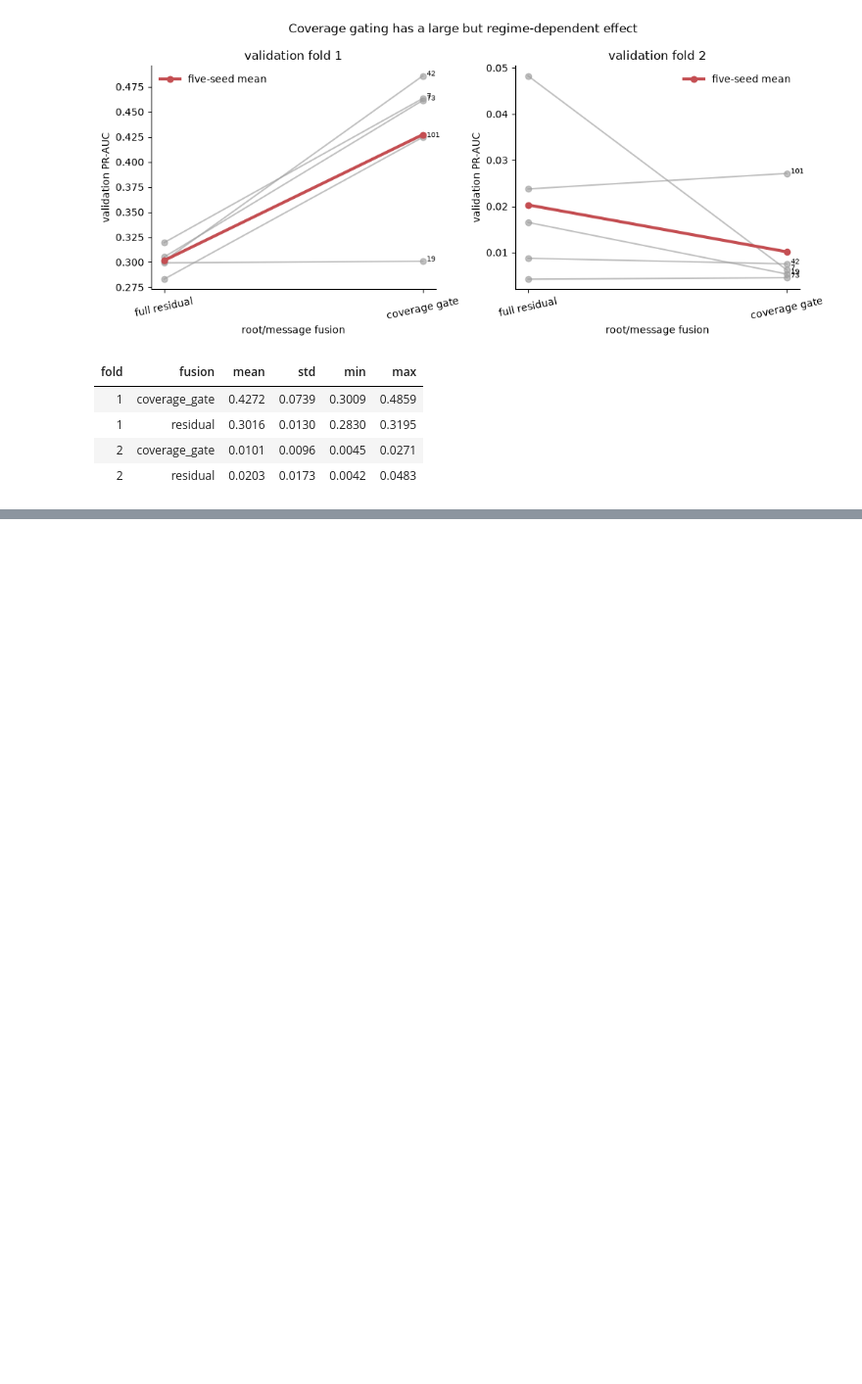
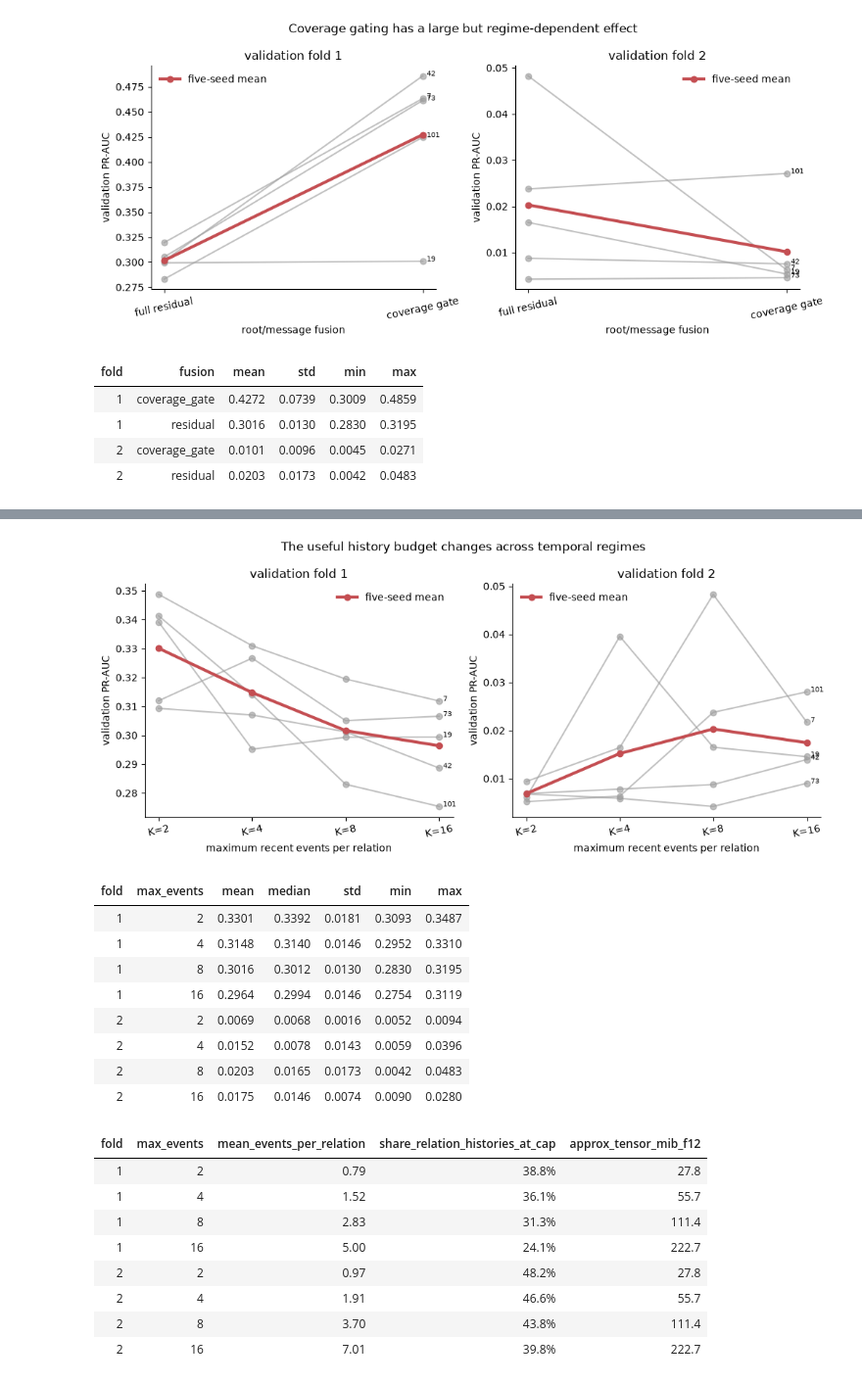
Before and after one commit to davidemariani/GNN-trade-finance-credit-scoring, a Jupyter notebook: notebooks/02_project/09_model_comparison_and_time_ablation.ipynb, the cells around one changed output, grey strips where cells are left out. Shown at 98% size. Cells and saved outputs as stored; diff of their text form; code cells hidden in the pictures; blank space fills up the shorter version.

```diff
--- a/notebooks/02_project/09_model_comparison_and_time_ablation.ipynb
+++ b/notebooks/02_project/09_model_comparison_and_time_ablation.ipynb
@@ -134,0 +174,34 @@ The evidence now points away from a single flexible learned gate. A lower-varian
+# %%
+k_ablation = pd.read_csv(RESULTS / 'temporal_transformer_k_ablation.csv')
+k_coverage = pd.read_csv(RESULTS / 'temporal_transformer_k_coverage.csv')
+plot_paired_k_ablation(k_ablation)
+plt.show()
+k_summary = k_ablation.groupby(['fold', 'max_events'])['validation_pr_auc'].agg(
+    ['mean', 'median', 'std', 'min', 'max']
+).reset_index()
+display(k_summary.style.format({name: '{:.4f}' for name in ('mean', 'median', 'std', 'min', 'max')}).hide(axis='index'))
+display(k_coverage.style.format({
+    'mean_events_per_relation': '{:.2f}',
+    'share_relation_histories_at_cap': '{:.1%}',
+    'approx_tensor_mib_f12': '{:.1f}',
+}).hide(axis='index'))
+# %% [output]
+[figure, added]
+| fold | max_events | mean | median | std | min | max |
+| 1 | 2 | 0.3301 | 0.3392 | 0.0181 | 0.3093 | 0.3487 |
+| 1 | 4 | 0.3148 | 0.3140 | 0.0146 | 0.2952 | 0.3310 |
+| 1 | 8 | 0.3016 | 0.3012 | 0.0130 | 0.2830 | 0.3195 |
+| 1 | 16 | 0.2964 | 0.2994 | 0.0146 | 0.2754 | 0.3119 |
+| 2 | 2 | 0.0069 | 0.0068 | 0.0016 | 0.0052 | 0.0094 |
+| 2 | 4 | 0.0152 | 0.0078 | 0.0143 | 0.0059 | 0.0396 |
+| 2 | 8 | 0.0203 | 0.0165 | 0.0173 | 0.0042 | 0.0483 |
+| 2 | 16 | 0.0175 | 0.0146 | 0.0074 | 0.0090 | 0.0280 |
+| fold | max_events | mean_events_per_relation | share_relation_histories_at_cap | approx_tensor_mib_f12 |
+| 1 | 2 | 0.79 | 38.8% | 27.8 |
+| 1 | 4 | 1.52 | 36.1% | 55.7 |
+| 1 | 8 | 2.83 | 31.3% | 111.4 |
+| 1 | 16 | 5.00 | 24.1% | 222.7 |
+| 2 | 2 | 0.97 | 48.2% | 27.8 |
+| 2 | 4 | 1.91 | 46.6% | 55.7 |
+| 2 | 8 | 3.70 | 43.8% | 111.4 |
+| 2 | 16 | 7.01 | 39.8% | 222.7 |
```
Also changed, not shown: parts of 8 cells of this notebook, 14 other files.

* * * * * * *

◆ TASK REQUIREMENTS ◆
Give every entry again verbatim, with no pictures.

◆ YOUR RESPONSE ◆
Before and after one commit to davidemariani/GNN-trade-finance-credit-scoring, a Jupyter notebook: notebooks/02_project/09_model_comparison_and_time_ablation.ipynb, the cells around one changed output, grey strips where cells are left out. Shown at 98% size. Cells and saved outputs as stored; diff of their text form; code cells hidden in the pictures; blank space fills up the shorter version.

```diff
--- a/notebooks/02_project/09_model_comparison_and_time_ablation.ipynb
+++ b/notebooks/02_project/09_model_comparison_and_time_ablation.ipynb
@@ -134,0 +174,34 @@ The evidence now points away from a single flexible learned gate. A lower-varian
+# %%
+k_ablation = pd.read_csv(RESULTS / 'temporal_transformer_k_ablation.csv')
+k_coverage = pd.read_csv(RESULTS / 'temporal_transformer_k_coverage.csv')
+plot_paired_k_ablation(k_ablation)
+plt.show()
+k_summary = k_ablation.groupby(['fold', 'max_events'])['validation_pr_auc'].agg(
+    ['mean', 'median', 'std', 'min', 'max']
+).reset_index()
+display(k_summary.style.format({name: '{:.4f}' for name in ('mean', 'median', 'std', 'min', 'max')}).hide(axis='index'))
+display(k_coverage.style.format({
+    'mean_events_per_relation': '{:.2f}',
+    'share_relation_histories_at_cap': '{:.1%}',
+    'approx_tensor_mib_f12': '{:.1f}',
+}).hide(axis='index'))
+# %% [output]
+[figure, added]
+| fold | max_events | mean | median | std | min | max |
+| 1 | 2 | 0.3301 | 0.3392 | 0.0181 | 0.3093 | 0.3487 |
+| 1 | 4 | 0.3148 | 0.3140 | 0.0146 | 0.2952 | 0.3310 |
+| 1 | 8 | 0.3016 | 0.3012 | 0.0130 | 0.2830 | 0.3195 |
+| 1 | 16 | 0.2964 | 0.2994 | 0.0146 | 0.2754 | 0.3119 |
+| 2 | 2 | 0.0069 | 0.0068 | 0.0016 | 0.0052 | 0.0094 |
+| 2 | 4 | 0.0152 | 0.0078 | 0.0143 | 0.0059 | 0.0396 |
+| 2 | 8 | 0.0203 | 0.0165 | 0.0173 | 0.0042 | 0.0483 |
+| 2 | 16 | 0.0175 | 0.0146 | 0.0074 | 0.0090 | 0.0280 |
+| fold | max_events | mean_events_per_relation | share_relation_histories_at_cap | approx_tensor_mib_f12 |
+| 1 | 2 | 0.79 | 38.8% | 27.8 |
+| 1 | 4 | 1.52 | 36.1% | 55.7 |
+| 1 | 8 | 2.83 | 31.3% | 111.4 |
+| 1 | 16 | 5.00 | 24.1% | 222.7 |
+| 2 | 2 | 0.97 | 48.2% | 27.8 |
+| 2 | 4 | 1.91 | 46.6% | 55.7 |
+| 2 | 8 | 3.70 | 43.8% | 111.4 |
+| 2 | 16 | 7.01 | 39.8% | 222.7 |
```
Also changed, not shown: parts of 8 cells of this notebook, 14 other files.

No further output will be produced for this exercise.